▶ [Your assignment]: Exact copy, pictures excluded: reproduce every record below.

###

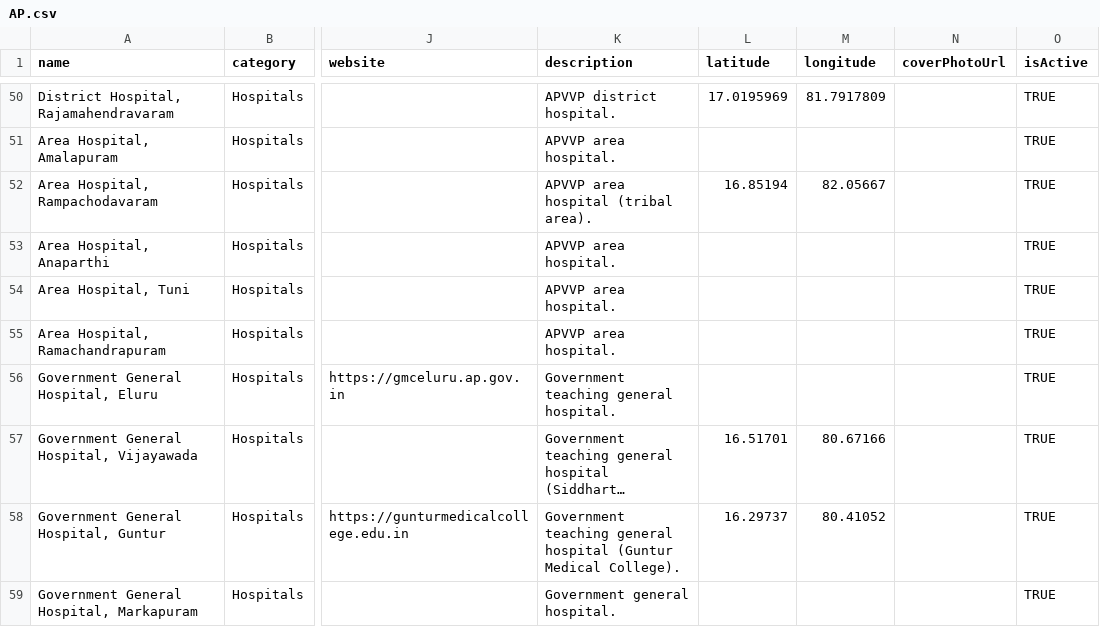
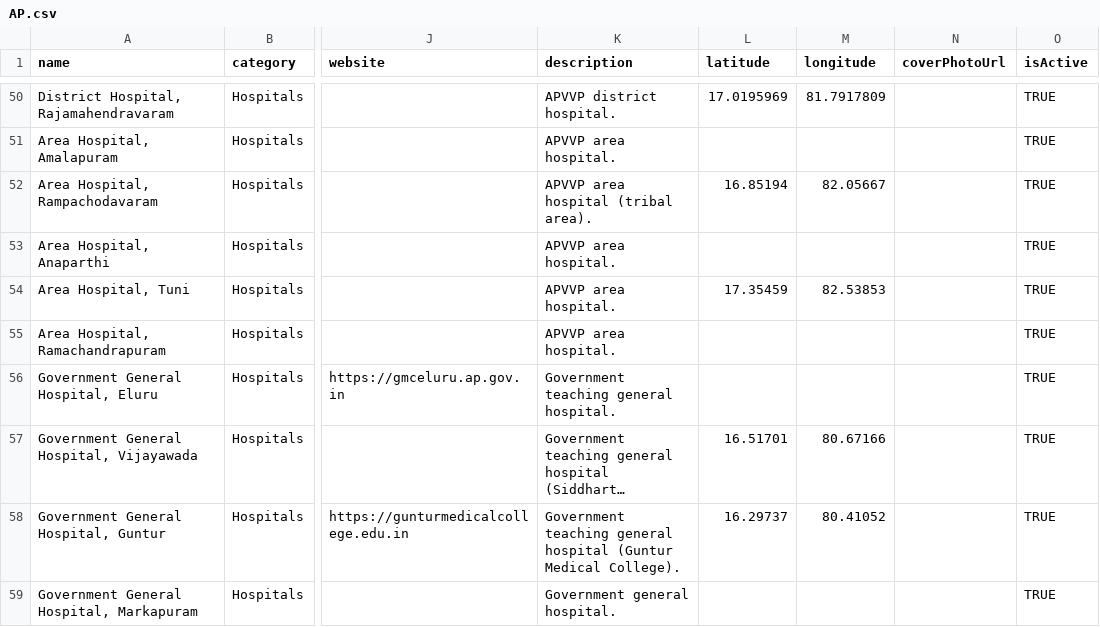
Before and after one commit to ramarajusampathirao1985-netizen/divyang-healthcare-api, a CSV file: data/AP.csv, drawn as a sheet; only a part is shown, gaps mark what is left out; long unchanged cells end in …; the diff names each change by its address in the sheet, - before the commit and + after, or states it on an @@ line.

Commit message:
Add verified coordinates for Area Hospital Tuni

```diff
--- a/data/AP.csv
+++ b/data/AP.csv
-L54 (latitude): (empty)
+L54 (latitude): 17.35459
-M54 (longitude): (empty)
+M54 (longitude): 82.53853
```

###

▶ [Written answer]:
Before and after one commit to ramarajusampathirao1985-netizen/divyang-healthcare-api, a CSV file: data/AP.csv, drawn as a sheet; only a part is shown, gaps mark what is left out; long unchanged cells end in …; the diff names each change by its address in the sheet, - before the commit and + after, or states it on an @@ line.

Commit message:
Add verified coordinates for Area Hospital Tuni

```diff
--- a/data/AP.csv
+++ b/data/AP.csv
-L54 (latitude): (empty)
+L54 (latitude): 17.35459
-M54 (longitude): (empty)
+M54 (longitude): 82.53853
```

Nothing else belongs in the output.